There have been lots and lots of Valiants, but the 66 Barracuda is his first. He built a new 360 to replace the existing motor with the cracked cylinder, but it's still sitting on his engine stand waiting. In the meantime, he couldn't resist putting in a little 170. This time he's trying out Nitrous Oxide. So far, that 3100 lb machine has run a best of 8.16 at 82mph in the 1/8 mile, and 13.43 at 96.9 in the 1/4. He recently finished up a few more electrical items and installed mufflers, and licensed it for the street. I was privileged to take a ride last time I went to visit.
So how does a little tiny 170 with a warm cam, headers, a 2 Bbl carb and 3.91 gears move? Pretty darn well. The glasspack mufflers are a tad raspy at idle and downright loud when the pedal hits the floor. Despite a serious cubic inch deficiency, it feels at least as strong as any 225 I've driven, probably a little more. I smiled my approval. Then he reached down among all the racing gauges and flicked a switch, and a little red light turned on. I raised a quizzical eyebrow. "Oh, that's just the arming for the nitrous bottle. Watch this!"
At probably 2500 rpm or so, he mashed the pedal. Lemme tell ya, feed that puppy some laughing gas and it flat out honks. It's a good thing he limited his showing off to high gear (the pavement was wet, so we didn't have much choice). In first gear, I suspect most of my internal bodily organs would have been rearranged... I suddenly realized why that car really needs high-back seats or headrests. Charlie, I hope you do that before you increase the Nitrous jets, OK? I should have known that when anyone says "Watch This!" you know you're in trouble.
I popped the hood when we got back, to make sure it really was only a slant 6 under there. Wow.
What's next for Charlie? "My goal is to run 12.00 with a 170 engine in a street car. That would be easier using a 225 engine, but I like to be different.
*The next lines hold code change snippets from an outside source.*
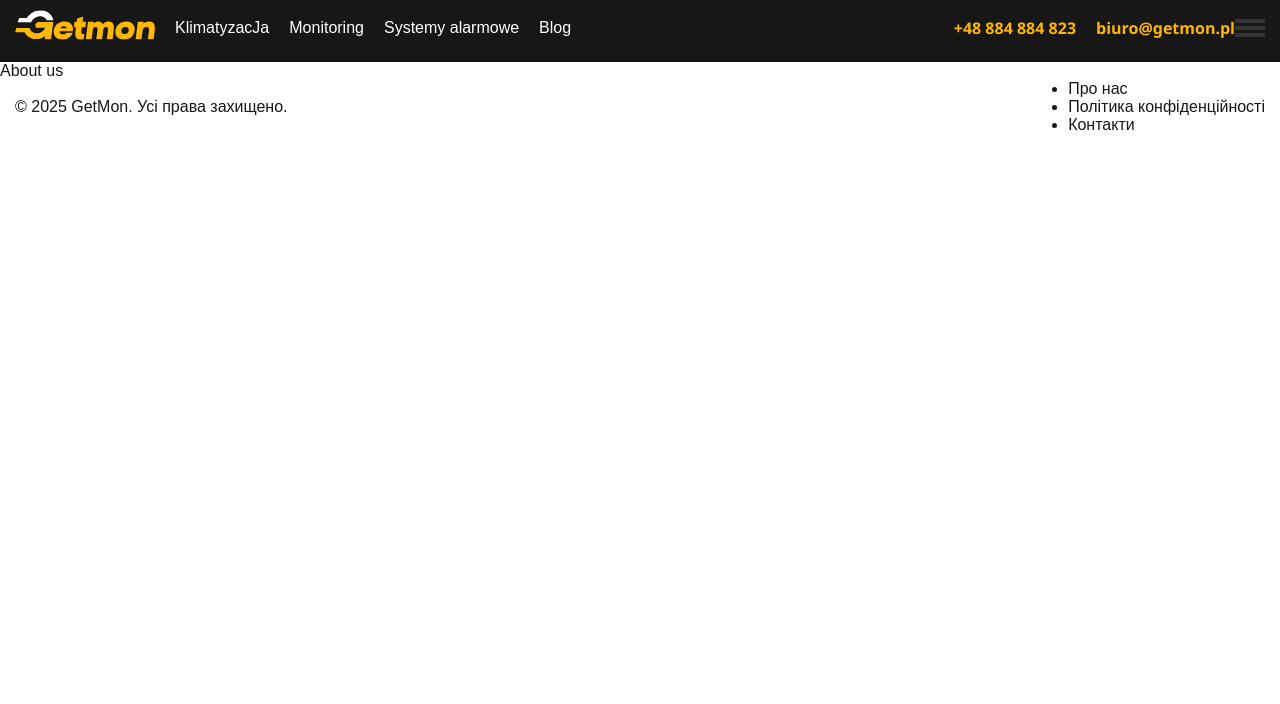
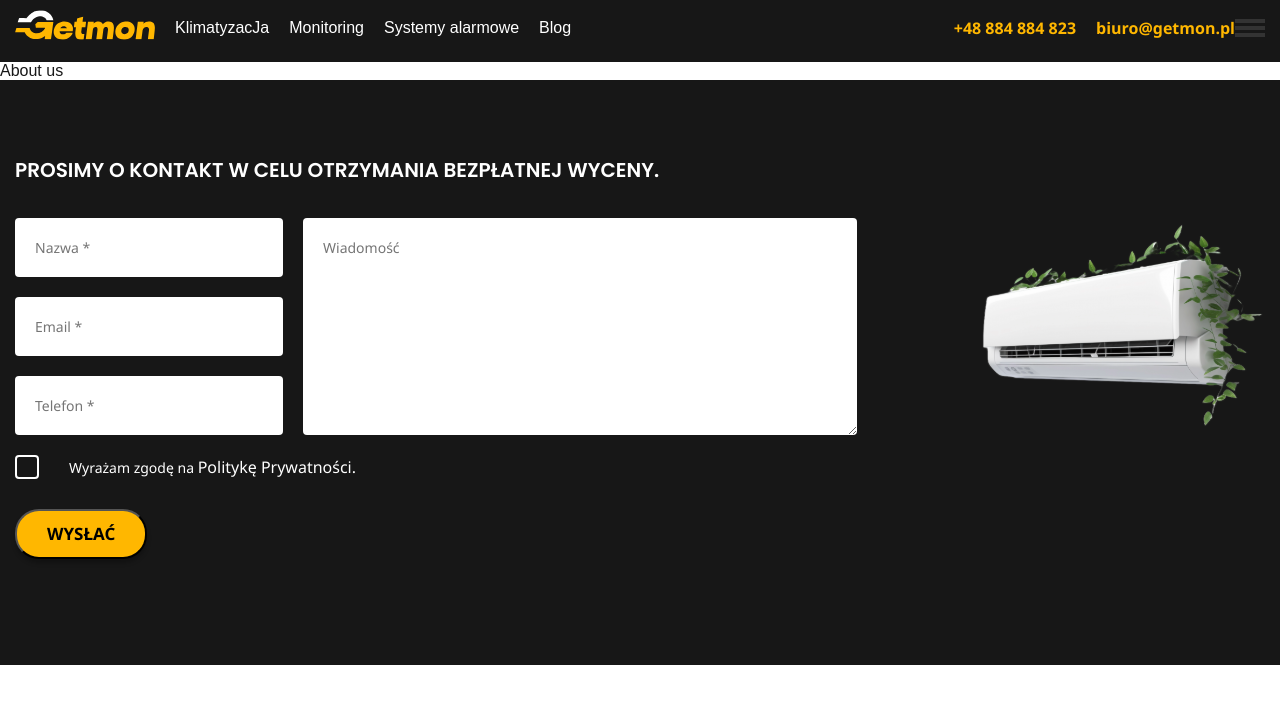
Before and after one commit to MatviyRoman/Getmon-Next, a Next.js app: page /about in a window 1280 px wide. Shown: the top 704 px of the page. Built offline with nearby package versions, Linux system fonts and the light colour scheme.

Commit message:
added footer

```diff
--- a/src/app/page.js
+++ b/src/app/page.js
@@ -15,6 +15,7 @@ export default function Home() {
       <div className={styles.page}>
         <main className={styles.main}>
           <TopSection />
+
           <StartSection />
           <CounterSection />
 
@@ -29,7 +30,7 @@ export default function Home() {
             />
             <br/>
             <a
-              href="https://nextjs.org/docs?utm_source=create-next-app&utm_medium=appdir-template&utm_campaign=create-next-app"
+              href="https://nextjs.org/docs"
               target="_blank"
               rel="noopener noreferrer"
               className={styles.secondary}
--- a/src/components/sections/TopSection.js
+++ b/src/components/sections/TopSection.js
@@ -51,7 +51,7 @@ const TopSection = () => {
                                     <p className={styles.description}>{service.description}</p>
                                 </div>
                                 <div className={styles.footer}>
-                                    {/* <Image className={styles.img} src={service.img.src} width={service.img.width} height={service.img.height} alt={service.title} /> */}
+                                    {/* <Image className={styles.img} src={service.img.src} width={service.img.width} height={service.img.height} alt={service.title} priority /> */}
                                     <img className={styles.img} src={service.img.src} alt={service.title} />
                                 </div>
                             </div>
--- a/src/components/sections/TopSection.module.css
+++ b/src/components/sections/TopSection.module.css
@@ -53,7 +53,6 @@
   grid-template-columns: 497px 1fr;
   grid-template-rows: auto auto auto;
   gap: 32px;
-  position: relative;
   width: 100%;
 
   @media (max-width: 991px) {
--- /dev/null
+++ b/src/partials/Footer.css
@@ -0,0 +1,171 @@
+.footer {
+    background: #171717;
+    padding-top: 72px;
+    padding-bottom: 36px;
+
+    @media (max-width: 991px) {
+        padding-top: 30px;
+        padding-bottom: 36px;
+    }
+
+    .title {
+        color: #fff;
+        font-family: var(--font-poppins);
+        font-size: 20px;
+        font-weight: 600;
+        line-height: 36px;
+        letter-spacing: 0%;
+        text-align: left;
+        text-transform: uppercase;
+        margin-bottom: 30px;
+
+        @media (max-width: 991px) {
+            max-width: 600px;
+            margin: 0 auto;
+            margin-bottom: 30px;
+            font-size: 18px;
+        }
+    }
+
+    .input, .textarea {
+        border-radius: 4px;
+        background: #fff;
+        min-height: 50px;
+        height: 100%;
+        width: 100%;
+        padding: 20px;
+        border: none;
+
+        color: rgb(79, 86, 104);
+        font-family: Segoe UI;
+        font-size: 14px;
+        font-weight: 400;
+        letter-spacing: 0%;
+        text-align: left;
+
+        &:focus {
+            outline: none;
+        }
+    }
+
+    .textarea {
+        min-height: 190px;
+    }
+
+    .img {
+        -webkit-user-drag: none;
+        -khtml-user-drag: none;
+        -moz-user-drag: none;
+        -o-user-drag: none;
+        user-drag: none;
+    }
+
+    .footer-form {
+        width: 100%;
+        padding-bottom: 70px;
+
+        @media (max-width: 991px) {
+            max-width: 600px;
+            margin: 0 auto;
+            padding-bottom: 33px;
+        }
+
+        .footer-form-left {
+            display: flex;
+            flex-direction: column;
+            max-width: 268px;
+            width: 100%;
+            gap: 20px;
+
+            @media (max-width: 991px) {
+                max-width: 600px;
+                width: 100%;
+            }
+        }
+
+        .footer-form-center {
+            max-width: 554px;
+            width: 100%;
+
+            @media (max-width: 991px) {
+                max-width: 600px;
+                width: 100%;
+            }
+        }
+
+        .footer-form-right {
+            display: flex;
+            justify-content: flex-end;
+            width: 100%;
+            flex: 1;
+
+            .img {
+                padding-left: auto;
+            }
+
+            @media (max-width: 1200px) {
+                display: none;
+            }
+        }
+
+        .footer-form-bottom {
+
+            .footer-checkbox {
+                padding-bottom: 30px;
+
+                display: flex;
+                align-items: center;
+                gap: 10px;
+
+                .checkbox {
+                    appearance: none;
+                    width: 24px;
+                    height: 24px;
+                    border-radius: 4px;
+                    border: 2px solid #fff;
+                    display: flex;
+                    align-items: center;
+                    justify-content: center;
+                    cursor: pointer;
+                    background: transparent;
+                    position: relative;
+
+                    &::before {
+                        content: "";
+                        width: 12px;
+                        height: 12px;
+                        background: #FFB700;
+                        display: none;
+                    }
+
+                    &:checked::before {
+                        display: block;
+                    }
+                }
+
+                .label {
+                    color: #fff;
+                    font-family: Segoe UI;
+                    font-size: 14px;
+                    font-weight: 400;
+                    line-height: 19px;
+                    letter-spacing: 0%;
+                    text-align: left;
+                    padding-left: 20px;
+
+                    @media (max-width: 991px) {
+                        padding-left: 10px;
+                    }
+                }
+            }
+        }
+
+        .form {
+            width: 100%;
+            display: flex;
+            justify-content: flex-start;
+            flex-wrap: wrap;
+            gap: 20px;
+        }
+    }
+}
--- a/src/partials/Footer.js
+++ b/src/partials/Footer.js
@@ -1,30 +1,81 @@
+"use client"
+
+import { useState } from "react";
+import "./Footer.css";
+import Link from "next/link";
+import Image from 'next/image';
+
 export default function Footer() {
+    const [form, setForm] = useState({ name: "", email: "", phone: "", message: "", agree: false });
+
+    const handleChange = (e) => {
+        const { name, value, type, checked } = e.target;
+        setForm((prev) => ({
+            ...prev,
+            [name]: type === "checkbox" ? checked : value,
+        }));
+    };
+
+    const handleSubmit = (e) => {
+        e.preventDefault();
+        if (!form.agree) {
+            alert("Musisz zaakceptować Politykę Prywatności!");
+            return;
+        }
+        console.log("form send:", form);
+    };
+
     return (
-        <footer className="w-full bg-gray-900 text-white py-6 mt-10">
-            <div className="container mx-auto text-center">
-                <p className="text-sm">
-                    &copy; {new Date().getFullYear()} GetMon. Усі права захищено.
-                </p>
-                <nav className="mt-4">
-                    <ul className="flex justify-center space-x-6 text-sm">
-                        <li>
-                            <a href="/about" className="hover:underline">
-                                Про нас
-                            </a>
-                        </li>
-                        <li>
-                            <a href="/privacy" className="hover:underline">
-                                Політика конфіденційності
-                            </a>
-                        </li>
-                        <li>
-                            <a href="/contact" className="hover:underline">
-                                Контакти
-                            </a>
-                        </li>
-                    </ul>
-                </nav>
+        <footer className="footer">
+            <div className="container">
+                <h2 className="title">Prosimy o kontakt w celu otrzymania bezpłatnej wyceny.</h2>
             </div>
+            <div className="container">
+                <div className="footer-form">
+                    <form className="form" onSubmit={handleSubmit}>
+                        <div className="footer-form-left">
+                            <input className="input" type="text" name="name" placeholder="Nazwa *" required onChange={handleChange} />
+                            <input className="input" type="email" name="email" placeholder="Email *" required onChange={handleChange} />
+                            <input className="input" type="tel" name="phone" placeholder="Telefon *" required onChange={handleChange} />
+                        </div>
+                        <div className="footer-form-center">
+                            <textarea className="textarea" name="message" placeholder="Wiadomość" rows="4" onChange={handleChange}></textarea>
+                        </div>
+                        <div className="footer-form-right">
+                            <img className="img" src="/img/air-conditioner.svg" alt="Klimatyzacja" />
+                            {/* <Image className="img" src="/img/air-conditioner.svg" width="234" height="177" alt="Klimatyzacja" priority /> */}
+                        </div>
+                        <div className="footer-form-bottom">
+                            <div className="footer-checkbox">
+                                <input className="checkbox" type="checkbox" name="agree" id="agree" onChange={handleChange} />
+                                <label className="label" htmlFor="agree">Wyrażam zgodę na <Link href="/polityka-prywatnosci" className="privacy-link">Politykę Prywatności.</Link></label>
+                            </div>
+                            <button className="btn btn-primary" type="submit">Wysłać</button>
+                        </div>
+                    </form>
+                </div>
+            </div>
+
+            {/* 2️⃣ 6-КОЛОНОЧНА СЕКЦІЯ */}
+            {/* <div className="footer-grid">
+        <div><h3>Категорія 1</h3><ul><li><a href="#">Посилання 1</a></li></ul></div>
+        <div><h3>Категорія 2</h3><ul><li><a href="#">Посилання 2</a></li></ul></div>
+        <div><h3>Категорія 3</h3><ul><li><a href="#">Посилання 3</a></li></ul></div>
+        <div><h3>Категорія 4</h3><ul><li><a href="#">Посилання 4</a></li></ul></div>
+        <div><h3>Категорія 5</h3><ul><li><a href="#">Посилання 5</a></li></ul></div>
+        <div><h3>Категорія 6</h3><ul><li><a href="#">Посилання 6</a></li></ul></div>
+      </div> */}
+
+            {/* 3️⃣ COPYRIGHT + ПОСИЛАННЯ */}
+            {/* <div className="footer-bottom">
+        <p>© {new Date().getFullYear()} Всі права захищені.</p>
+        <nav>
+          <a href="#">Головна</a>
+          <a href="#">Про нас</a>
+          <a href="#">Контакти</a>
+          <a href="#">Політика конфіденційності</a>
+        </nav>
+      </div> */}
         </footer>
     );
 }
```
Also changed, not shown: public/img/air-conditioner.svg (added).
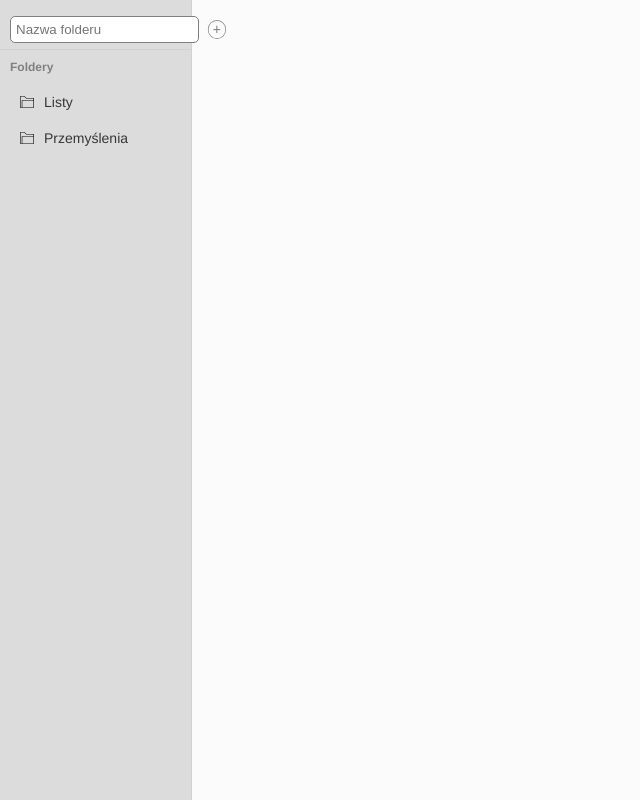
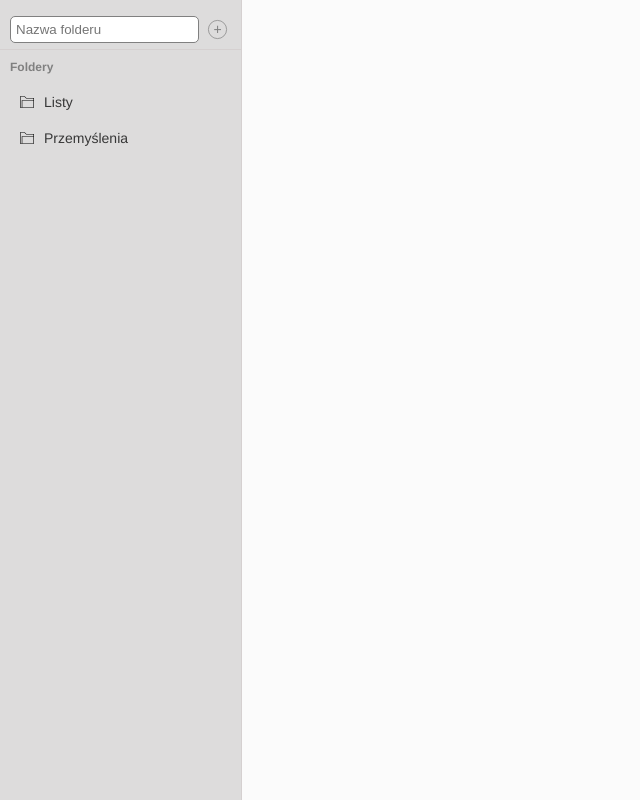
Before and after one commit to brzozanet/react-jzp, a React (Vite) app in the folder front-end/: page / in a window 1280 px wide. Shown: the whole page, without its empty margins (0-640 px from the left). Built offline with nearby package versions, Linux system fonts and the light colour scheme.

Commit message:
Stylefixing

```diff
--- a/front-end/src/components/folders-list/FoldersList.module.css
+++ b/front-end/src/components/folders-list/FoldersList.module.css
@@ -11,7 +11,6 @@
 .folders-column {
     background-color: rgb(221, 220, 220);
     border-right: 1px solid #d5d0d0;
-    width: 15%;
     display: flex;
     flex-direction: column;
     height: 100%;
--- a/package.json
+++ b/package.json
@@ -5,9 +5,11 @@
         "back-end"
     ],
     "dependencies": {
-        "npm-run-all": "^4.1.5"
+        "npm-run-all": "^4.1.5",
+        "cp": "^0.2.0"
     },
     "scripts": {
+        "reset": "cp \"./back-end/backup/original_db.json\" ./back-end/db.json",
         "front-end": "npm run dev --workspace=front-end",
         "back-end": "npm run dev --workspace=back-end",
         "dev": "npm-run-all --parallel front-end back-end "
```
Also changed, not shown: 1 other file (tests, documents, lock files or other folders).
Very few people use the 170 engine." He's looking forward to finishing the bodywork on the Valiant, so he can try installing a 170 with both turbo and nitrous at the same time. Think that'll do the trick? Knowing Charlie, he'll find a way to pull it off.